● Task data:
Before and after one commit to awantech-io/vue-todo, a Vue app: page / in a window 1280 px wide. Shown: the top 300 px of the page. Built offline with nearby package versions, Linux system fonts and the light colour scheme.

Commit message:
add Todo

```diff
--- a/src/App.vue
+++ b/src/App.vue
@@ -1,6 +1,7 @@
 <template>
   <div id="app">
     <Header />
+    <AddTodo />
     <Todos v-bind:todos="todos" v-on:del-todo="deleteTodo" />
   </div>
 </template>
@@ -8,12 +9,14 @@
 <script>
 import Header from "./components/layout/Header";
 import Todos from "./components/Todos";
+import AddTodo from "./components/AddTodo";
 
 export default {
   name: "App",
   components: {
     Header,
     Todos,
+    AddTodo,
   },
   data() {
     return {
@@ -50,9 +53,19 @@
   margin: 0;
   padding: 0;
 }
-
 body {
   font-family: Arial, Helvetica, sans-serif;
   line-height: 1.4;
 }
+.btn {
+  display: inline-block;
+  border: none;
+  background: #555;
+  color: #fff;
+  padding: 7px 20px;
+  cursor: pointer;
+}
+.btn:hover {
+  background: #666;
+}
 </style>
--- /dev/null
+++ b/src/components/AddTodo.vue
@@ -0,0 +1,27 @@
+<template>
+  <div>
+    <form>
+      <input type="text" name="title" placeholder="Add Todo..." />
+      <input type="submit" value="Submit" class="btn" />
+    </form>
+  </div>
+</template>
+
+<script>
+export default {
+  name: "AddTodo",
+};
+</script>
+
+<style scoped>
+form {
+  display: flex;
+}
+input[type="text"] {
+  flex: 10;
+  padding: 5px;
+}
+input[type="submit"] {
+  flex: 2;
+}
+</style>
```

---

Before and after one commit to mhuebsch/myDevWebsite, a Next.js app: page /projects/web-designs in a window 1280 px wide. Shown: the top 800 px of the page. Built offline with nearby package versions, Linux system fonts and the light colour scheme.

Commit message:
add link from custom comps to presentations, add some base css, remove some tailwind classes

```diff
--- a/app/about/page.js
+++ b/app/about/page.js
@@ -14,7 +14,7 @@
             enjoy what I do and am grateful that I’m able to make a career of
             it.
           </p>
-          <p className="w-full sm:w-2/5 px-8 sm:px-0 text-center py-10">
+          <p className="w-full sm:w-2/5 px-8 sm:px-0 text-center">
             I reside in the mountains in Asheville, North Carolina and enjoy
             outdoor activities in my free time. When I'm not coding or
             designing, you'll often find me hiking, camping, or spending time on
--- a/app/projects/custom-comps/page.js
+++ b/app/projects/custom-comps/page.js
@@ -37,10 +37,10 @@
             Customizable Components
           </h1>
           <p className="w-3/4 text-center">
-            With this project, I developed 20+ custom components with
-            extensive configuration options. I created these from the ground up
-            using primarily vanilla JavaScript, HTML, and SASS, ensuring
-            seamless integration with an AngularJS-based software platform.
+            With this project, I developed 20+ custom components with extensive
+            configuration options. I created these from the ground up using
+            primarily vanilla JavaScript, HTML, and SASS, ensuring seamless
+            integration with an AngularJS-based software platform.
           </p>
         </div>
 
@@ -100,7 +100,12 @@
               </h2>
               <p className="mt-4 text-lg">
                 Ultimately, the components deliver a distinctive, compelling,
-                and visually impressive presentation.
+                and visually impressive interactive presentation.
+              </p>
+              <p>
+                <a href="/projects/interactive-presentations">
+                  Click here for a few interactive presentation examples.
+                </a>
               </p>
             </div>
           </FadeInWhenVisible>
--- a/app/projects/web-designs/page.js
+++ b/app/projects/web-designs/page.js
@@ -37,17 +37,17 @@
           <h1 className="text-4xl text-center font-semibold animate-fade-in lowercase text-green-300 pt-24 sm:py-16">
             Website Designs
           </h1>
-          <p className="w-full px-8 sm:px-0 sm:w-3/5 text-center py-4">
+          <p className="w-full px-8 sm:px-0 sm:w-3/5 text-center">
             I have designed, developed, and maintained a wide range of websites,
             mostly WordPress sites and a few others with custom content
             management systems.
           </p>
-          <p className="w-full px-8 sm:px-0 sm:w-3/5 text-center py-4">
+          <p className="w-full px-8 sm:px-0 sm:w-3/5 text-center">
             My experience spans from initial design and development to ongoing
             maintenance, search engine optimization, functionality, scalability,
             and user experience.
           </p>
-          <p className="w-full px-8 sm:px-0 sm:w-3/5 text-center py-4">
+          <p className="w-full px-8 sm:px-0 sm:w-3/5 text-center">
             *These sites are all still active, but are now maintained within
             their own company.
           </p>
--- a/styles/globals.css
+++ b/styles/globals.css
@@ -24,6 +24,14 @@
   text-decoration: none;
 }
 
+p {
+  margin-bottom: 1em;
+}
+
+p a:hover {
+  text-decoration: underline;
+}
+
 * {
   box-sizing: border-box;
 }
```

...

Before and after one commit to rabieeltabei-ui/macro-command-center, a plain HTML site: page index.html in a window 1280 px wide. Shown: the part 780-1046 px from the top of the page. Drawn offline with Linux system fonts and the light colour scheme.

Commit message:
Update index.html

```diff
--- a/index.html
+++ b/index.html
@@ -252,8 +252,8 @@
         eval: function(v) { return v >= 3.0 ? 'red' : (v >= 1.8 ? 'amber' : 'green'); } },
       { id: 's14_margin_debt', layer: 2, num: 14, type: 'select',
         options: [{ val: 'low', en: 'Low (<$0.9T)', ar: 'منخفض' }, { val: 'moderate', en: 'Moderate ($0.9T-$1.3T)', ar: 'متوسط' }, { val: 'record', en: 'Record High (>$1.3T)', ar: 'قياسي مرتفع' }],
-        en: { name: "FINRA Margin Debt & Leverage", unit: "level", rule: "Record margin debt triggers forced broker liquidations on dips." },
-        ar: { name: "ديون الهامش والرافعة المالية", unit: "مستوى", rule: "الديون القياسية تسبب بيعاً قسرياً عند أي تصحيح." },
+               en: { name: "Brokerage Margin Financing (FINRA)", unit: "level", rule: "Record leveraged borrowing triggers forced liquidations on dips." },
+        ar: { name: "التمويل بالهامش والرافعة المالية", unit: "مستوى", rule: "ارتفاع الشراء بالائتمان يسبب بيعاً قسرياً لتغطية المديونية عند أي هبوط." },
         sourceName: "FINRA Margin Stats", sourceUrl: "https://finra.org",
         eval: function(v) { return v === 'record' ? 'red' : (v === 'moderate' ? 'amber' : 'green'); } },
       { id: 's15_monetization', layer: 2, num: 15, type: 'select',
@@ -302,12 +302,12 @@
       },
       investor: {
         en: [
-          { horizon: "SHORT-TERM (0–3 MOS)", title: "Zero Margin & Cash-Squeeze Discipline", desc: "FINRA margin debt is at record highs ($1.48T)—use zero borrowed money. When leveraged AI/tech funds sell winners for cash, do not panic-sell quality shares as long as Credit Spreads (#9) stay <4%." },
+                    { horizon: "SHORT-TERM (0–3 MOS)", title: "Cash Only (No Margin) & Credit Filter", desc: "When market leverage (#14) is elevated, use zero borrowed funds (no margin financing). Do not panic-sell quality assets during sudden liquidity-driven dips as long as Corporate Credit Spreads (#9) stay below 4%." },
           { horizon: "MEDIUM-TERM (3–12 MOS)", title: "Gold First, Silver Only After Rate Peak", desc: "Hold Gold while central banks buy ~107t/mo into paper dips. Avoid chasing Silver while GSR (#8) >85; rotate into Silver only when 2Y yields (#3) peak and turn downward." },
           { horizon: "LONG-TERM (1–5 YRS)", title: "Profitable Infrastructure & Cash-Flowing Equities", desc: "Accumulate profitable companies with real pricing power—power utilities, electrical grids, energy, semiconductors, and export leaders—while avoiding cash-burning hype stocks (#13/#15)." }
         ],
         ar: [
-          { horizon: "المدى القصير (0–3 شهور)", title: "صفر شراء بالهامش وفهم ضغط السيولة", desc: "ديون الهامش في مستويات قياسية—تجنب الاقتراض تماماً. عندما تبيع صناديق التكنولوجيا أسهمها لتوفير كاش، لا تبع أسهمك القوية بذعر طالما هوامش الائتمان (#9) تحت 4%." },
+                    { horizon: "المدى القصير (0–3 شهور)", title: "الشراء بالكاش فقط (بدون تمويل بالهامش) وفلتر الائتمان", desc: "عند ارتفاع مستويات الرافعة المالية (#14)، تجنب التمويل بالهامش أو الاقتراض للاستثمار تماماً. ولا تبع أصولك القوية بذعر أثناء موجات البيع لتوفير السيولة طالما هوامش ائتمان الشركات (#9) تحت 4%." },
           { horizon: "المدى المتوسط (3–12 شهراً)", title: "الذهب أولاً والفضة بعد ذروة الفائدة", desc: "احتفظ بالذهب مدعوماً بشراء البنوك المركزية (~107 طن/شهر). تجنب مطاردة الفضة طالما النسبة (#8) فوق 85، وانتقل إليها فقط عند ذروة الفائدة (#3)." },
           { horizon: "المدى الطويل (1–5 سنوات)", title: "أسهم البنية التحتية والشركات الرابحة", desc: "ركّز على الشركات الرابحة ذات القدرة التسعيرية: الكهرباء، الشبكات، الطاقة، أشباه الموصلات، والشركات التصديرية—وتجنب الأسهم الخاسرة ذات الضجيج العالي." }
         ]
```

● Problem details:
Which lines above hold the string "طالما"? Copy every one of them.

● Answer box:
-          { horizon: "المدى القصير (0–3 شهور)", title: "صفر شراء بالهامش وفهم ضغط السيولة", desc: "ديون الهامش في مستويات قياسية—تجنب الاقتراض تماماً. عندما تبيع صناديق التكنولوجيا أسهمها لتوفير كاش، لا تبع أسهمك القوية بذعر طالما هوامش الائتمان (#9) تحت 4%." },
+                    { horizon: "المدى القصير (0–3 شهور)", title: "الشراء بالكاش فقط (بدون تمويل بالهامش) وفلتر الائتمان", desc: "عند ارتفاع مستويات الرافعة المالية (#14)، تجنب التمويل بالهامش أو الاقتراض للاستثمار تماماً. ولا تبع أصولك القوية بذعر أثناء موجات البيع لتوفير السيولة طالما هوامش ائتمان الشركات (#9) تحت 4%." },
           { horizon: "المدى المتوسط (3–12 شهراً)", title: "الذهب أولاً والفضة بعد ذروة الفائدة", desc: "احتفظ بالذهب مدعوماً بشراء البنوك المركزية (~107 طن/شهر). تجنب مطاردة الفضة طالما النسبة (#8) فوق 85، وانتقل إليها فقط عند ذروة الفائدة (#3)." },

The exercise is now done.